Please copy every line of the records below that holds the word "placeholder".

AVAILABLE DATA: Begin

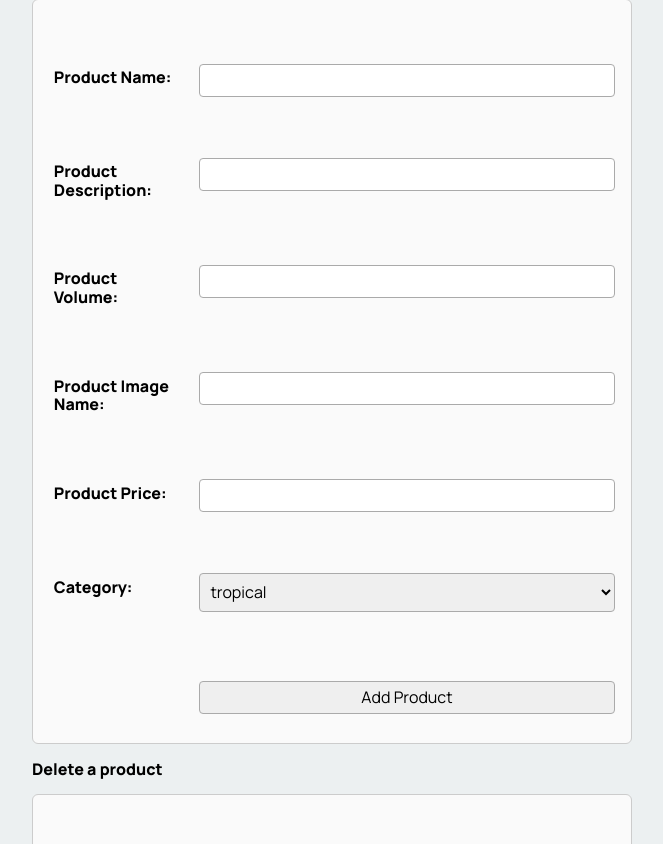
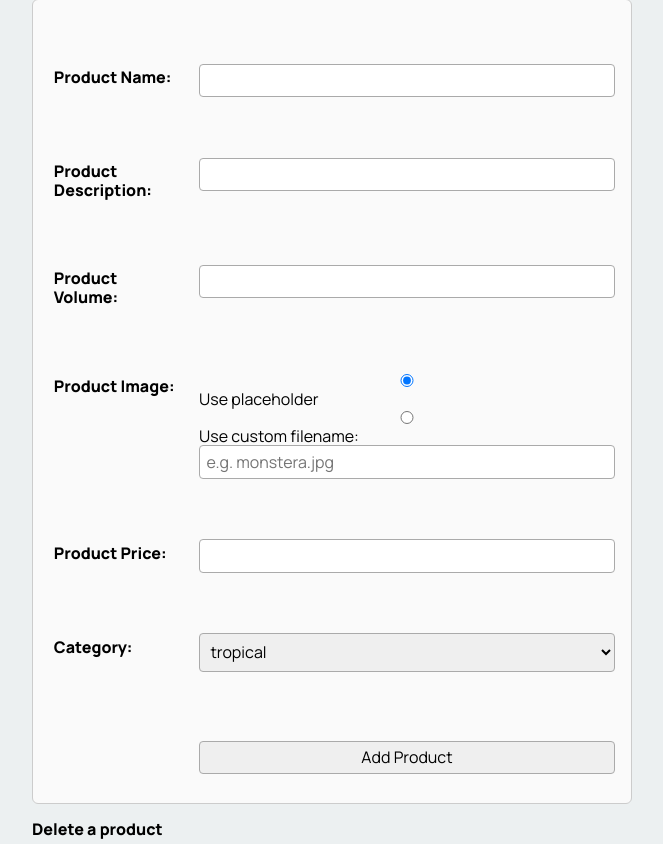
Before and after one commit to ksenek/Plantitude-Site, a Flask app: a page that uses templates/admin.html in a window 1280 px wide. Shown: the part 867-1711 px from the top of the page, without its empty margins (224-887 px from the left). Run offline with Flask 3, Linux system fonts and the light colour scheme; a user stored in the database is signed in; data comes from the database, SQL or seed files in the repository.

Commit message:
Update add product section
Updated add product section to account for a user selecting either their own image or the placeholder image for their product.

```diff
--- a/templates/admin.html
+++ b/templates/admin.html
@@ -46,32 +46,43 @@
     <div class="form-label"><label for="name">Product Name:</label></div>
     <div class="form-element"><input type="text" name="name" id="name" required></div>
   </div>
+
   <div class="form-group">
     <div class="form-label"><label for="description">Product Description:</label></div>
     <div class="form-element"><input type="text" name="description" id="description" required></div>
   </div>
+
   <div class="form-group">
-    <div class="form-label"><label for="volume">Product Volume:</label></div>
-    <div class="form-element"><input type="text" name="volume" id="volume" required></div>
+    <div class="form-label"><label for="size">Product Volume:</label></div>
+    <div class="form-element"><input type="text" name="size" id="size" required></div>
   </div>
+
+  <!-- IMAGE OPTIONS -->
   <div class="form-group">
-    <div class="form-label"><label for="image">Product Image Name:</label></div>
-    <div class="form-element"><input type="text" name="image" id="image" required></div>
+    <div class="form-label"><label>Product Image:</label></div>
+    <div class="form-element">
+      <input type="radio" name="image_option" value="noimage" checked> Use placeholder<br>
+      <input type="radio" name="image_option" value="custom"> Use custom filename:
+      <input type="text" name="custom_image" placeholder="e.g. monstera.jpg">
+    </div>
   </div>
+
   <div class="form-group">
     <div class="form-label"><label for="price">Product Price:</label></div>
     <div class="form-element"><input type="text" name="price" id="price" required></div>
   </div>
+
   <div class="form-group">
     <div class="form-label"><label for="cat_id">Category:</label></div>
     <div class="form-element">
       <select id="cat_id" name="cat_id" required>
         {% for category in categories %}
-          <option value="{{ category[0] }}">{{ category[1] }} </option>
+          <option value="{{ category[0] }}">{{ category[1] }}</option>
         {% endfor %}
       </select>
     </div>
   </div>
+
   <div class="form-group">
     <div class="form-label"></div>
     <div class="form-element"><input type="submit" value="Add Product"></div>
@@ -80,13 +91,13 @@
 
 
 <h4> Delete a product </h4>
-<form class ="myform" method="post" action="/delete_product">
+<form class="myform" method="post" action="/delete_product">
   <div class ="form-group">
     <div class ="form-label"><label for="product_id">Product Name:</label></div>
     <div class ="form-element">
       <select id="product_id" name="product_id" >
         {% for product in products %}
-          <option value ="{{ product[0] }}">{{ product[1] }}</option>
+          <option value ="{{ product[0] }}, {{ product[1] }}">{{ product[1] }}</option>
         {% endfor %}
       </select>
     </div>
```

AVAILABLE DATA: End

RESPONSE FOR THIS EXERCISE:
Updated add product section to account for a user selecting either their own image or the placeholder image for their product.
+      <input type="radio" name="image_option" value="noimage" checked> Use placeholder<br>
+      <input type="text" name="custom_image" placeholder="e.g. monstera.jpg">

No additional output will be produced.